  • COGS (Cost of Goods Sold) – the sum of all costs used to create a product. This includes the cost of raw goods, direct labor, and overhead.
  • Loss-leader – an item sold at a price below its actual cost in order to attract new customers. This is a strategy used commonly by new businesses.
  • UPC (Universal Product Code) – a number code (or barcode) bar code that is specific for a product and used to track the item.
  • ROI (Return on Investment) – a ratio used to determine the profit made from merchandise. It is usually calculated as gross profit divided by total inventory value.

Think you’re ready to open the store? These retail terms are a must-read:

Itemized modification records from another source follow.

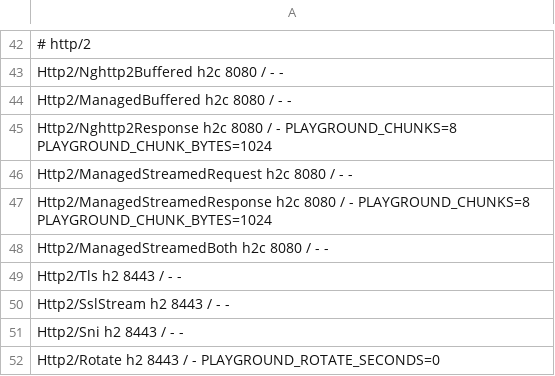
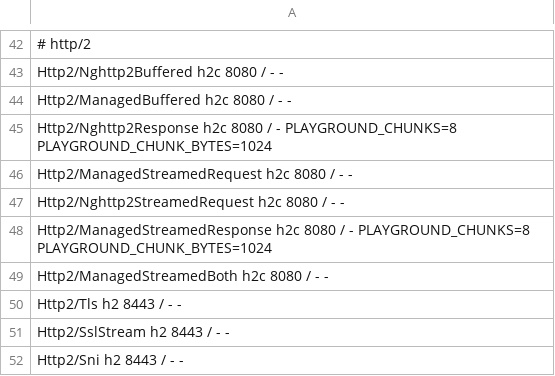
Before and after one commit to MDA2AV/ioxide, a TSV file: bench/samples.tsv, drawn as a sheet; only a part is shown, gaps mark what is left out; the shorter side is filled out with more unchanged rows.

Commit message:
samples: Http2/Nghttp2StreamedRequest, the nghttp2 twin of the streamed-request sample
Playground/Http2/Nghttp2StreamedRequest is Playground/Http2/ManagedStreamedRequest on
ioxide.nghttp2: the same header comment, the same handler counting the upload a chunk at a time
through BodyReader, and the response returned whole. It has no stream-window knob, because
Nghttp2Options has none.

It is registered in bench/samples.tsv with an h2c row like Http2/ManagedStreamedRequest, listed in
ioxide.slnx and the Playground README, and has a docs pane, "h2c · request streamed (nghttp2)",
generated by scripts/gen-docs-panes.py. The nghttp2 buffered pane no longer says that request
bodies stream only on the managed stack.

```diff
--- a/bench/samples.tsv
+++ b/bench/samples.tsv
@@ -46,2 +46,3 @@ Http2/Nghttp2Response         h2c     8080  /           -                   PLAY
 Http2/ManagedStreamedRequest  h2c     8080  /           -                   -
+Http2/Nghttp2StreamedRequest  h2c     8080  /           -                   -
 Http2/ManagedStreamedResponse h2c     8080  /           -                   PLAYGROUND_CHUNKS=8 PLAYGROUND_CHUNK_BYTES=1024
```
Also changed, not shown: 7 other files.
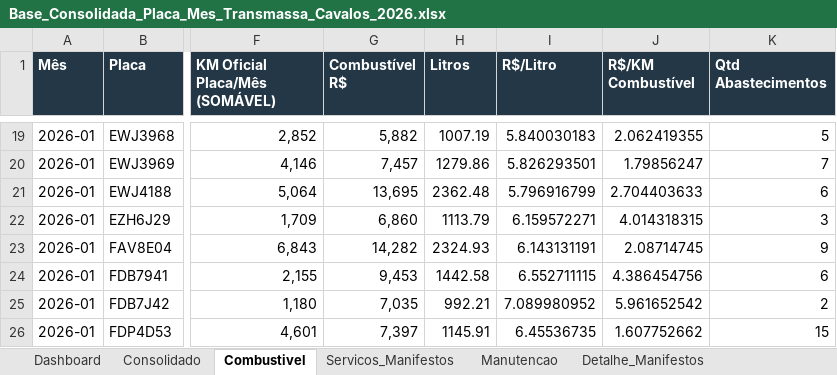
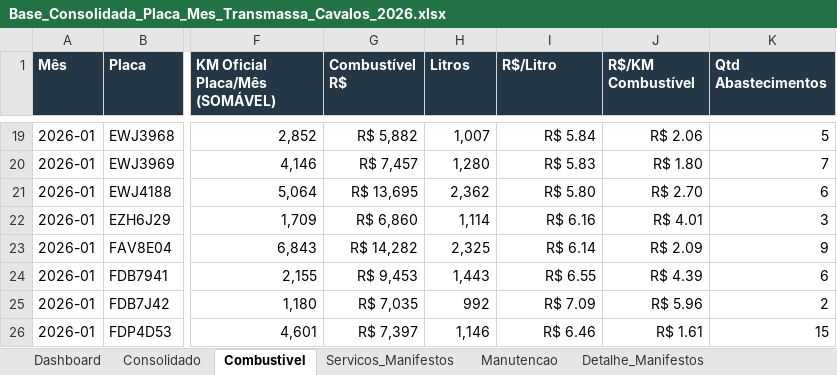
Before and after one commit to darkblacks/transmassa-apresentacao, an Excel workbook: public/data/Base_Consolidada_Placa_Mes_Transmassa_Cavalos_2026.xlsx, sheet Combustivel, drawn as a sheet; only a part is shown, gaps mark what is left out; values as stored, in another font and other column widths than the file's, no borders; the diff covers the shown part only; the diff names each change by its address in the sheet, - before the commit and + after, or states it on an @@ line.

```diff
--- a/public/data/Base_Consolidada_Placa_Mes_Transmassa_Cavalos_2026.xlsx (sheet Combustivel)
+++ b/public/data/Base_Consolidada_Placa_Mes_Transmassa_Cavalos_2026.xlsx (sheet Combustivel)
-G19 (Combustível R$): 5,882
+G19 (Combustível R$): R$ 5,882
-H19 (Litros): 1007.19
+H19 (Litros): 1,007
-I19 (R$/Litro): 5.840030183
+I19 (R$/Litro): R$ 5.84
-J19 (R$/KM Combustível): 2.062419355
+J19 (R$/KM Combustível): R$ 2.06
-G20 (Combustível R$): 7,457
+G20 (Combustível R$): R$ 7,457
-H20 (Litros): 1279.86
+H20 (Litros): 1,280
-I20 (R$/Litro): 5.826293501
+I20 (R$/Litro): R$ 5.83
-J20 (R$/KM Combustível): 1.79856247
+J20 (R$/KM Combustível): R$ 1.80
-G21 (Combustível R$): 13,695
+G21 (Combustível R$): R$ 13,695
-H21 (Litros): 2362.48
+H21 (Litros): 2,362
-I21 (R$/Litro): 5.796916799
+I21 (R$/Litro): R$ 5.80
-J21 (R$/KM Combustível): 2.704403633
+J21 (R$/KM Combustível): R$ 2.70
-G22 (Combustível R$): 6,860
+G22 (Combustível R$): R$ 6,860
-H22 (Litros): 1113.79
+H22 (Litros): 1,114
-I22 (R$/Litro): 6.159572271
+I22 (R$/Litro): R$ 6.16
-J22 (R$/KM Combustível): 4.014318315
+J22 (R$/KM Combustível): R$ 4.01
-G23 (Combustível R$): 14,282
+G23 (Combustível R$): R$ 14,282
-H23 (Litros): 2324.93
+H23 (Litros): 2,325
-I23 (R$/Litro): 6.143131191
+I23 (R$/Litro): R$ 6.14
-J23 (R$/KM Combustível): 2.08714745
+J23 (R$/KM Combustível): R$ 2.09
-G24 (Combustível R$): 9,453
+G24 (Combustível R$): R$ 9,453
-H24 (Litros): 1442.58
+H24 (Litros): 1,443
-I24 (R$/Litro): 6.552711115
+I24 (R$/Litro): R$ 6.55
-J24 (R$/KM Combustível): 4.386454756
+J24 (R$/KM Combustível): R$ 4.39
-G25 (Combustível R$): 7,035
+G25 (Combustível R$): R$ 7,035
-H25 (Litros): 992.21
+H25 (Litros): 992
-I25 (R$/Litro): 7.089980952
+I25 (R$/Litro): R$ 7.09
-J25 (R$/KM Combustível): 5.961652542
+J25 (R$/KM Combustível): R$ 5.96
-G26 (Combustível R$): 7,397
+G26 (Combustível R$): R$ 7,397
-H26 (Litros): 1145.91
+H26 (Litros): 1,146
-I26 (R$/Litro): 6.45536735
+I26 (R$/Litro): R$ 6.46
-J26 (R$/KM Combustível): 1.607752662
+J26 (R$/KM Combustível): R$ 1.61
```
Also changed, not shown: 924 edited cells elsewhere in this sheet, sheet Detalhe_Manifestos, hidden cells, 8 other files.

  • Case Packs – the packaging of the same item in specified quantities.
  • Pre-pack – the unit of shipment using size and color configuration of the merchandise.*

*INTERJECTION: Case packs and pre-pack sound pretty similar. So if you’re confused, here’s the difference: Case packs are the product units in specified quantities crated together to be shipped. On the other hand, pre-pack is the specific SKUs, sizes and color in quantities per pack. Got it? Great! Now let’s keep going with the last retail terms.

  • Open-to-Buy – the budget allotted for purchasing new merchandise for retail stores. It is designed to help retailers not overspend and over-stock their store.
  • Margin (Gross Markup) – the profit that is made when an item is sold. It is calculated by taking the difference of the cost of the item and its actual selling price.
  • Inventory Turnover – the measure of times inventory is sold and replenished within a specific time period (usually a year). It is usually calculated by dividing the net sales by the average inventory.
  • EDI (Electronic Data Input) – the computer-generated orders and instructions that are placed by a retailer and sent to the manufacturer.
  • RFID (Radio Frequency Identification) – the method for tracking an SKU throughout a store using “electromagnetic fields embedded in “smart” tags attached to merchandise and read by electronic readers.

If you are still reading this, it means you’re ready to check out from retail terms 101! You got the 411 on the EDI, SKU, MSRP, and the rest. Now go take your knowledge and your new retail lingo to the stores… Happy shopping!